--- WORK INSTRUCTIONS ---
Work out how many lines of the listing below include the string "well", and give that number alone.

--- MATERIAL PROVIDED ---
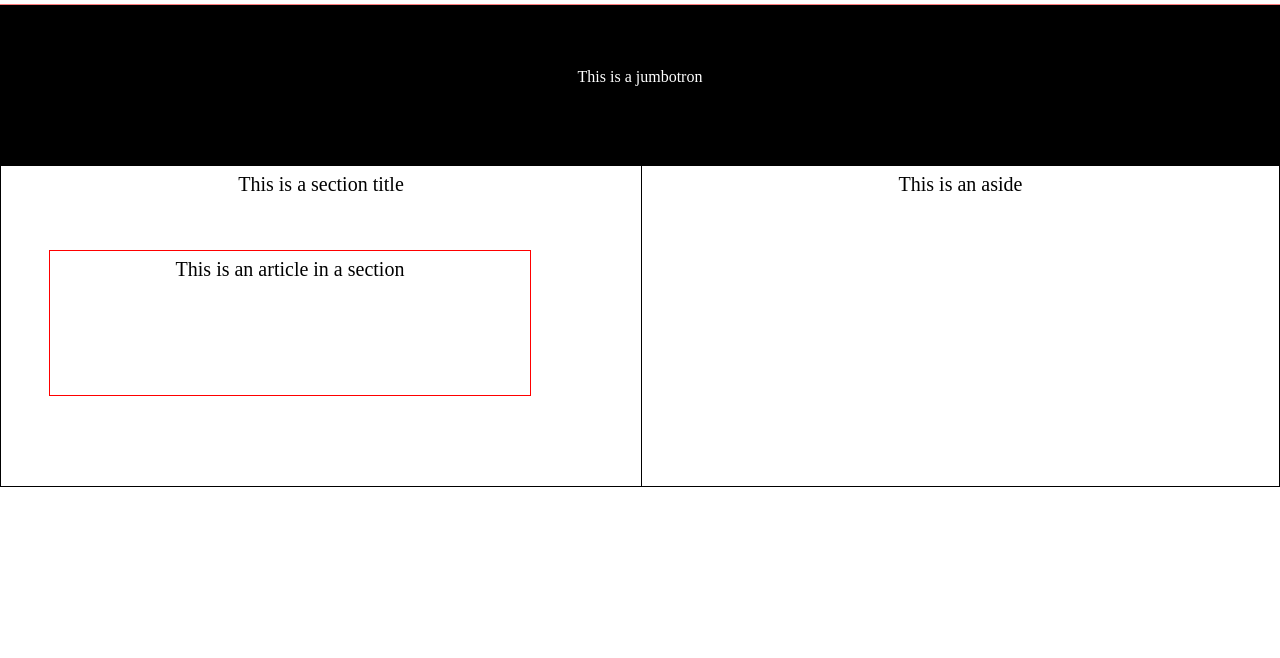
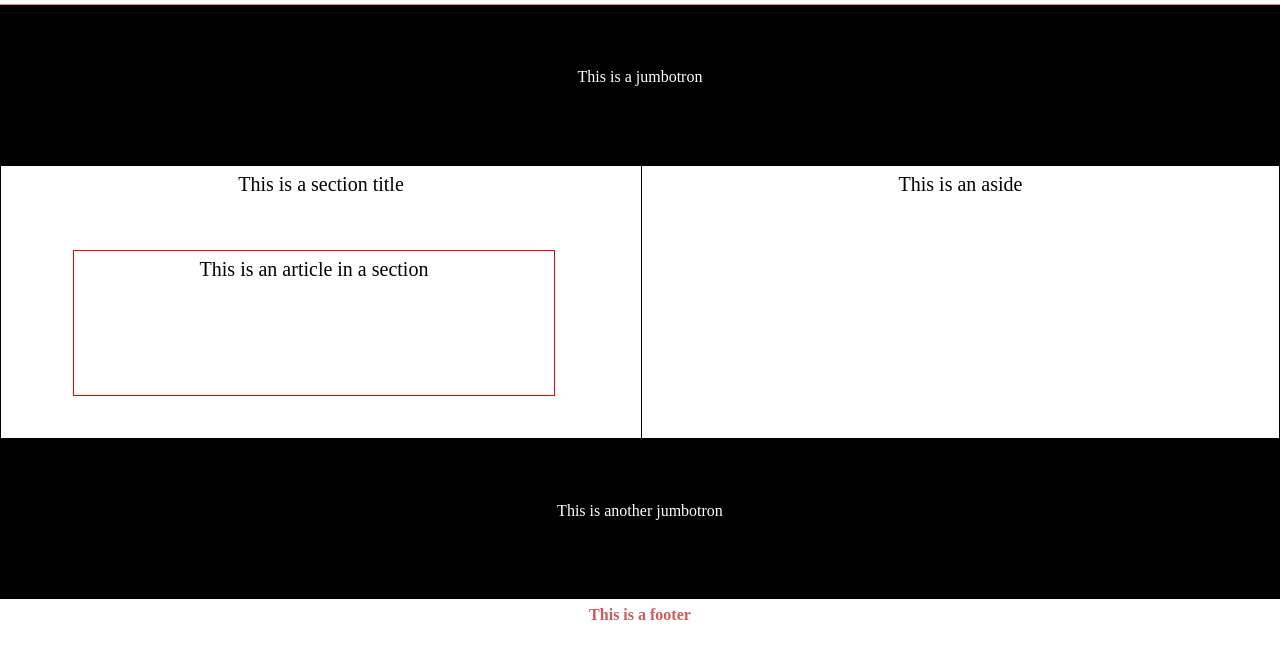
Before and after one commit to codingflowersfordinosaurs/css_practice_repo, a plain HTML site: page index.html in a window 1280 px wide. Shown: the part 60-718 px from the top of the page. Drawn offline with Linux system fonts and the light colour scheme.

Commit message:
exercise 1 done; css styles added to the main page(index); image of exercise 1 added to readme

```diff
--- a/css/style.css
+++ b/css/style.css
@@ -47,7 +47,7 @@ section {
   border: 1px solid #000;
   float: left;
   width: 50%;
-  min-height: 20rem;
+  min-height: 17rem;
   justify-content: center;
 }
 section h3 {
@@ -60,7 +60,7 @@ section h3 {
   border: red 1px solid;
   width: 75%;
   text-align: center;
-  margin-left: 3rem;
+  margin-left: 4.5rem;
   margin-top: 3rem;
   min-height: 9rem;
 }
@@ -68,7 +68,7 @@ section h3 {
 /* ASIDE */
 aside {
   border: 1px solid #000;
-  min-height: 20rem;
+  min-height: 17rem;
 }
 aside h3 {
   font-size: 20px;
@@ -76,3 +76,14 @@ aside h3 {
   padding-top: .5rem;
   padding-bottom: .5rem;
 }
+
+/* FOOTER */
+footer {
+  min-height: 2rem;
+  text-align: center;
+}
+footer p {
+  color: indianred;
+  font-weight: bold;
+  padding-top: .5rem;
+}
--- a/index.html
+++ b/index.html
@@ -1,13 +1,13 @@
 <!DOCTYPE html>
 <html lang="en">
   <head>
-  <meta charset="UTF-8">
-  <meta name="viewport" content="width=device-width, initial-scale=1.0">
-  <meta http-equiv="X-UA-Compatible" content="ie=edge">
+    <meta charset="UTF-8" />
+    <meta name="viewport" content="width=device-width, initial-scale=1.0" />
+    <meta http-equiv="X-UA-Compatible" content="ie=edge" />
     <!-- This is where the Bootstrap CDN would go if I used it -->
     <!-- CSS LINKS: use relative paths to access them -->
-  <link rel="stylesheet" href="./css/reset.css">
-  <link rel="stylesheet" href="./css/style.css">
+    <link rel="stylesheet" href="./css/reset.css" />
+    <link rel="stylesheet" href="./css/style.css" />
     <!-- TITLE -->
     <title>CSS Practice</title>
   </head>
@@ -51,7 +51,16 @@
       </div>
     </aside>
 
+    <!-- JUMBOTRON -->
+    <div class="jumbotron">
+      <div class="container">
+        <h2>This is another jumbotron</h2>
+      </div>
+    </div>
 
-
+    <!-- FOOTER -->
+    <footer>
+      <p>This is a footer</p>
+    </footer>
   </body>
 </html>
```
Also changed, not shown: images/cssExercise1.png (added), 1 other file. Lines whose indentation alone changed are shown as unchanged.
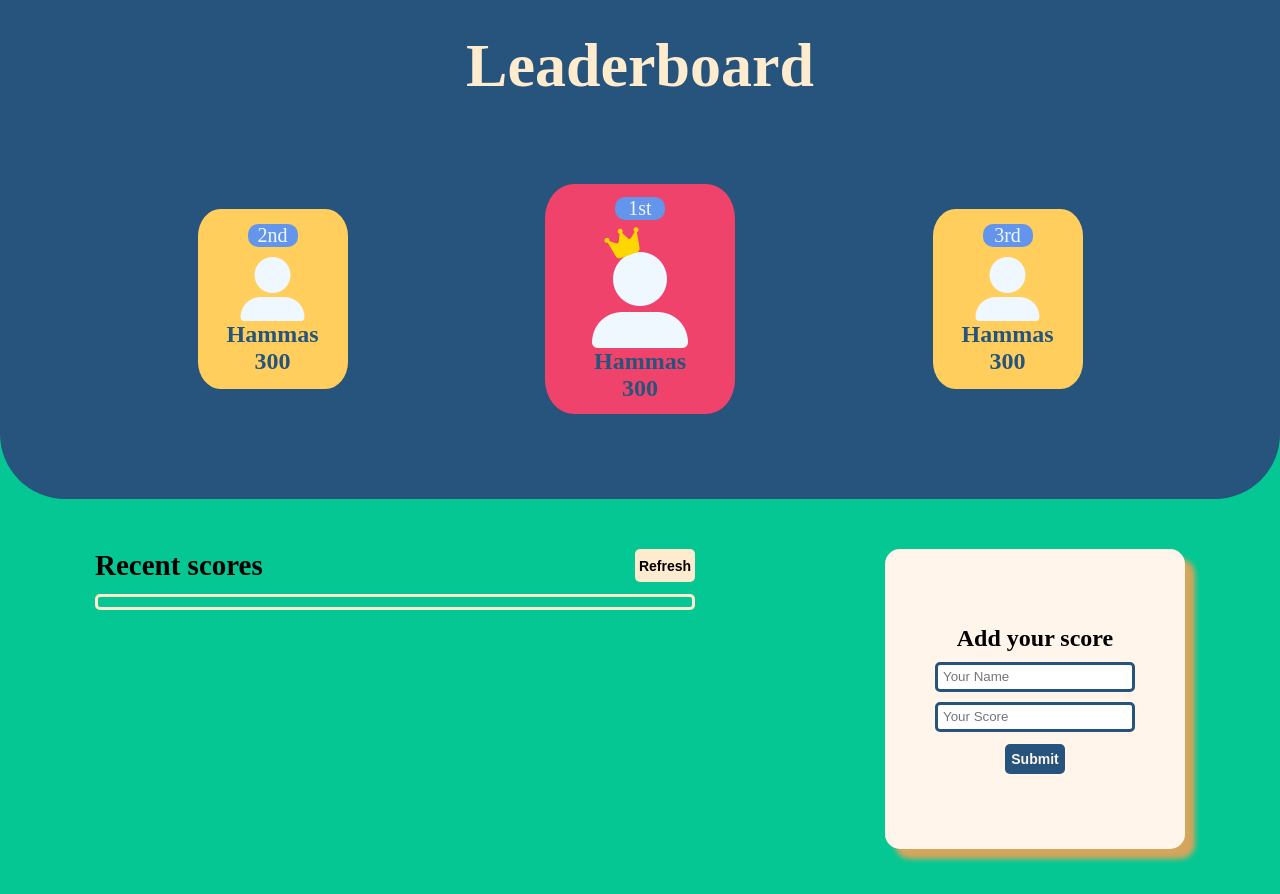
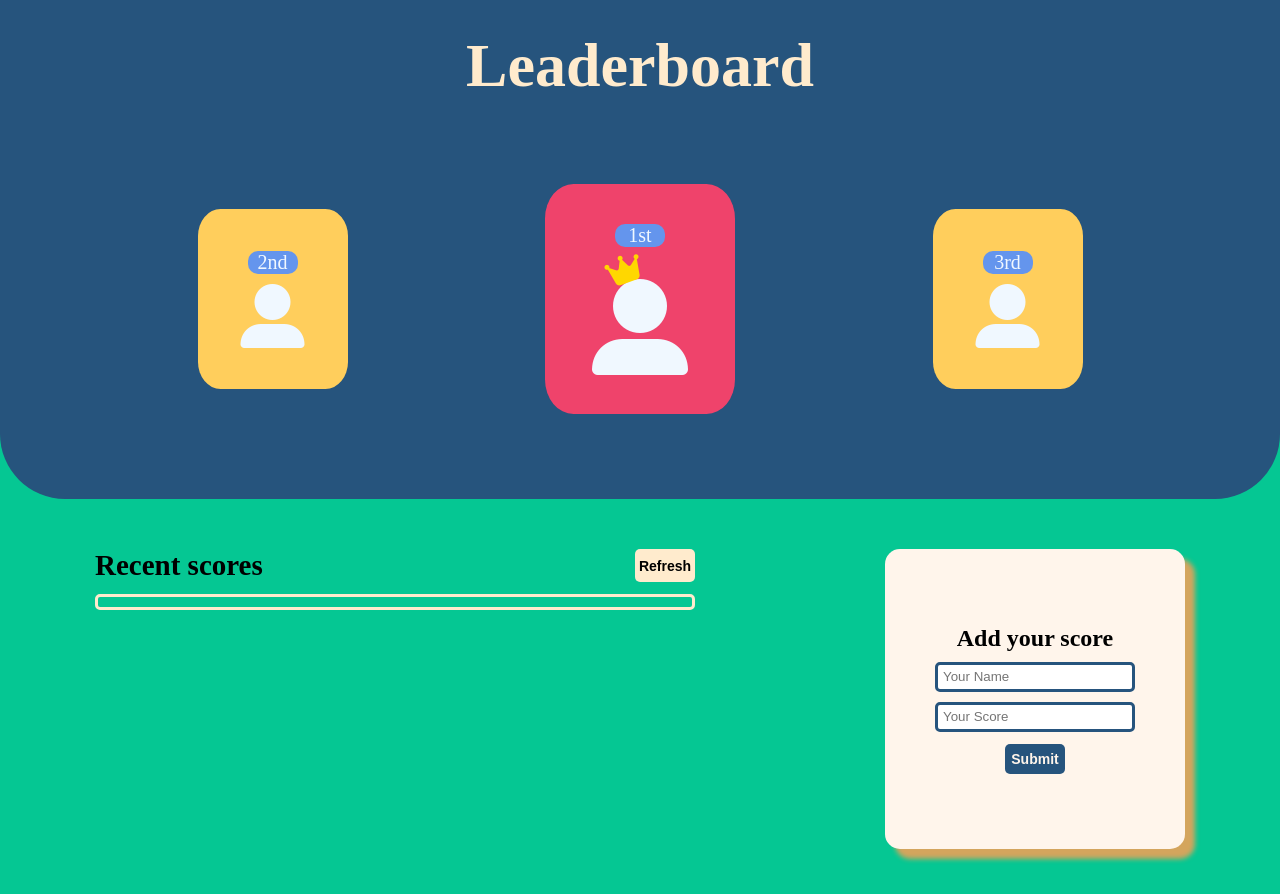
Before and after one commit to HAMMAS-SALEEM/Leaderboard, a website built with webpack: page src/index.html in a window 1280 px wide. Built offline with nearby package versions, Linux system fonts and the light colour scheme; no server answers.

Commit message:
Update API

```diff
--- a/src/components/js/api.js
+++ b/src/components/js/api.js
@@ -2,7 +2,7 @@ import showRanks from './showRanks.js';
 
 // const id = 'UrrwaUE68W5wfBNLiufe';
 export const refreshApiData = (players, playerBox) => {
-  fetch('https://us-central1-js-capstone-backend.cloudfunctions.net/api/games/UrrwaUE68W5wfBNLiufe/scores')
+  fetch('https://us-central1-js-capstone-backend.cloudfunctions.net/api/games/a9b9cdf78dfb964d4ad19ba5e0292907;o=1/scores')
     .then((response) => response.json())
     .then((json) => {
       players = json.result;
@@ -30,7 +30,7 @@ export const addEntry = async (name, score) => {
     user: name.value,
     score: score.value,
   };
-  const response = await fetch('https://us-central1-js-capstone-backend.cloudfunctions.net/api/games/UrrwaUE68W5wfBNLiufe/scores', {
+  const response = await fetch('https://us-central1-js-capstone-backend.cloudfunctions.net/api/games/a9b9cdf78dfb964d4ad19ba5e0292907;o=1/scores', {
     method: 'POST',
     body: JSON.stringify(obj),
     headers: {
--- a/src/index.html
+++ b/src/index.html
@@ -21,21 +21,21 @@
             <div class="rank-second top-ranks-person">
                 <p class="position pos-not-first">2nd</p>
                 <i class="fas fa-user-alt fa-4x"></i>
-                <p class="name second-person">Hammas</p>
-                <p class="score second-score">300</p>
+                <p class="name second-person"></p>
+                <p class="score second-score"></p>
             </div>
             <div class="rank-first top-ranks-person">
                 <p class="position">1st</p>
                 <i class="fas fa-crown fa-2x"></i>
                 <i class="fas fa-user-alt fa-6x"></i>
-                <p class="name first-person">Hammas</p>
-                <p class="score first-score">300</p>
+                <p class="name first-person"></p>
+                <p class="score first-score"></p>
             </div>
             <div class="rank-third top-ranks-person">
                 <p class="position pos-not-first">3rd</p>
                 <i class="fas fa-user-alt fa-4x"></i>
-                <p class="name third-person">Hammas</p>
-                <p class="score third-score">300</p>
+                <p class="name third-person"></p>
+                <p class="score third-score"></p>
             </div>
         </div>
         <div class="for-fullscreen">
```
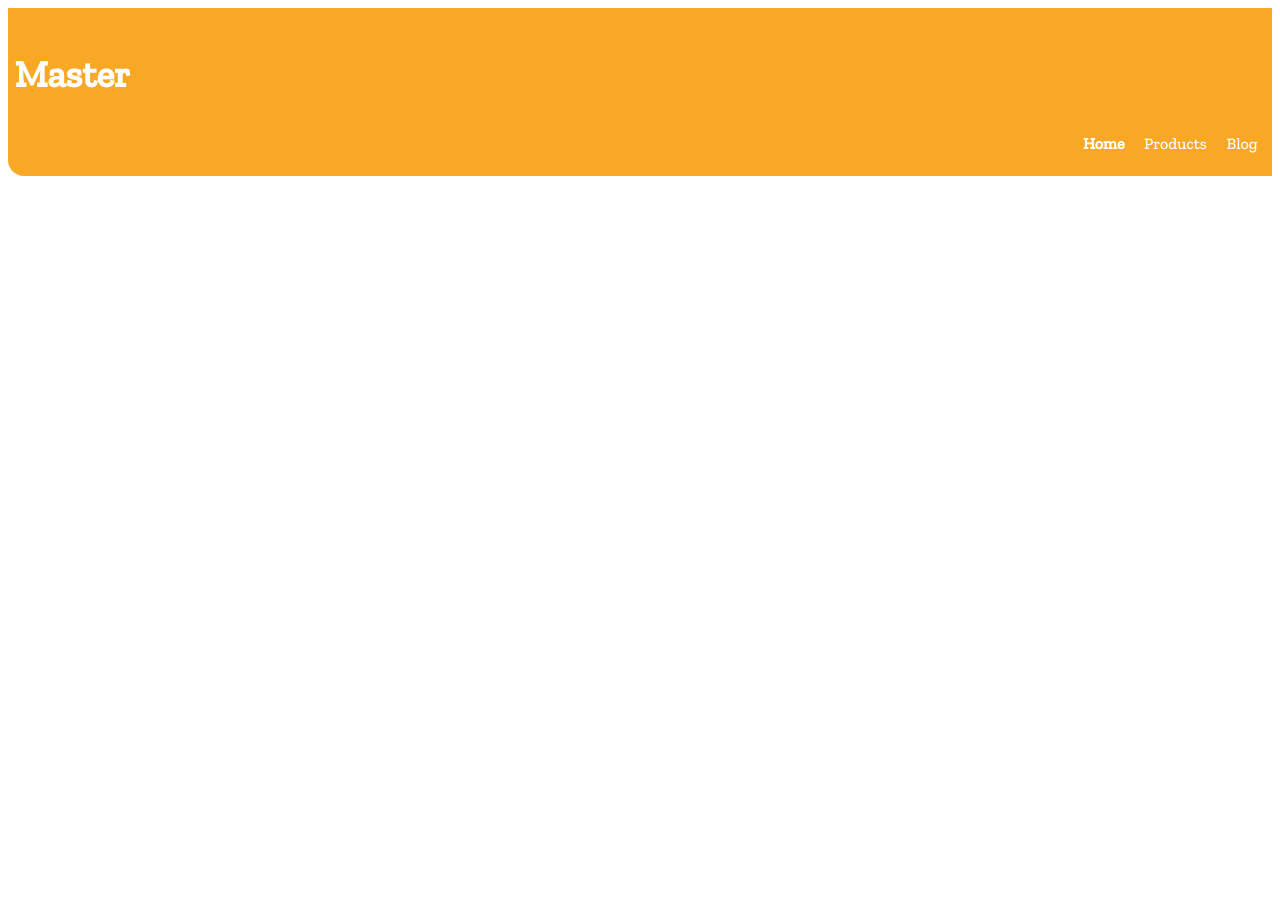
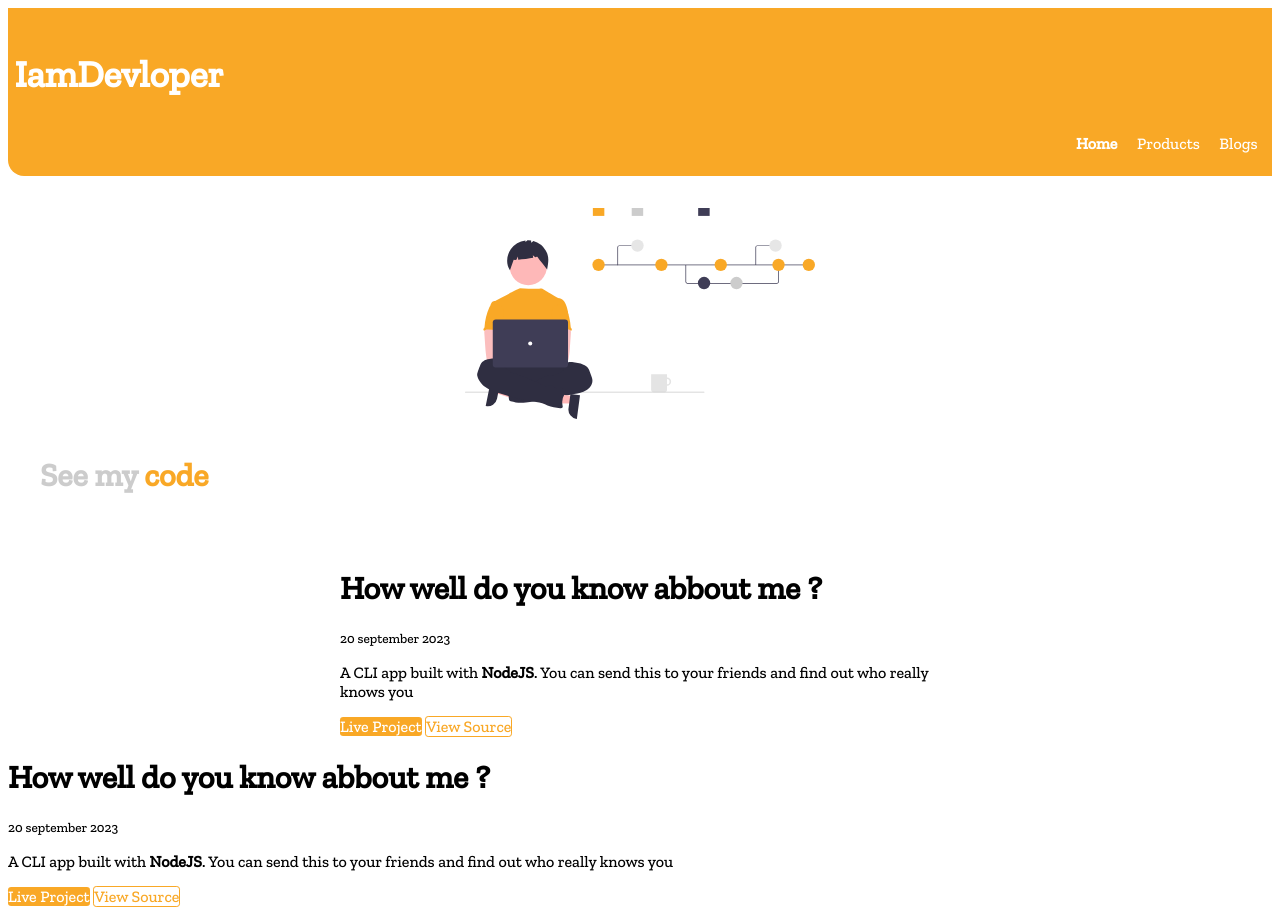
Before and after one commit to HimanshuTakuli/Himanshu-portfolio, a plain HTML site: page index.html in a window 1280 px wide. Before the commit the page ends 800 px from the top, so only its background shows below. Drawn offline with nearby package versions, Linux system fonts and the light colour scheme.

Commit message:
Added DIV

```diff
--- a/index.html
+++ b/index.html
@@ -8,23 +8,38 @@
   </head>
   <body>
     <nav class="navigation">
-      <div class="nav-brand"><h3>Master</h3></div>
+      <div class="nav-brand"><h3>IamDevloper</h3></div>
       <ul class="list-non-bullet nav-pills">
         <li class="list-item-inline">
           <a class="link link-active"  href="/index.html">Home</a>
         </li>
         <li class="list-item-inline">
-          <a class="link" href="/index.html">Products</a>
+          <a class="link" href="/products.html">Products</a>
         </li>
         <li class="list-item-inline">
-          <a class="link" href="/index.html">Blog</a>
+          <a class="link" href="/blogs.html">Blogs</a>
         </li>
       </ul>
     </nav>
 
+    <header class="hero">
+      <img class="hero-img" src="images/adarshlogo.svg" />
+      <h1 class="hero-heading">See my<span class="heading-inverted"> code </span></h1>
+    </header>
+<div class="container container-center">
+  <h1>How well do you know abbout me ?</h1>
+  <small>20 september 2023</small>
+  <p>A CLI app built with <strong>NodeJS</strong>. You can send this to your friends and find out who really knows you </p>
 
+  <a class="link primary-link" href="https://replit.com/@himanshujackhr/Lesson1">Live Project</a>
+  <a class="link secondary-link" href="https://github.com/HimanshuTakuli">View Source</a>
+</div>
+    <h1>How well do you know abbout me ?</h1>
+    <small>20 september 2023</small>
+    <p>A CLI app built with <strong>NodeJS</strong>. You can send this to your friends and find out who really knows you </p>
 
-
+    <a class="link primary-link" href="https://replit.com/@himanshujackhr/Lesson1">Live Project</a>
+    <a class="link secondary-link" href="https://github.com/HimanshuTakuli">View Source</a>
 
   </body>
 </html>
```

--- RESULT FOR THIS TASK ---
2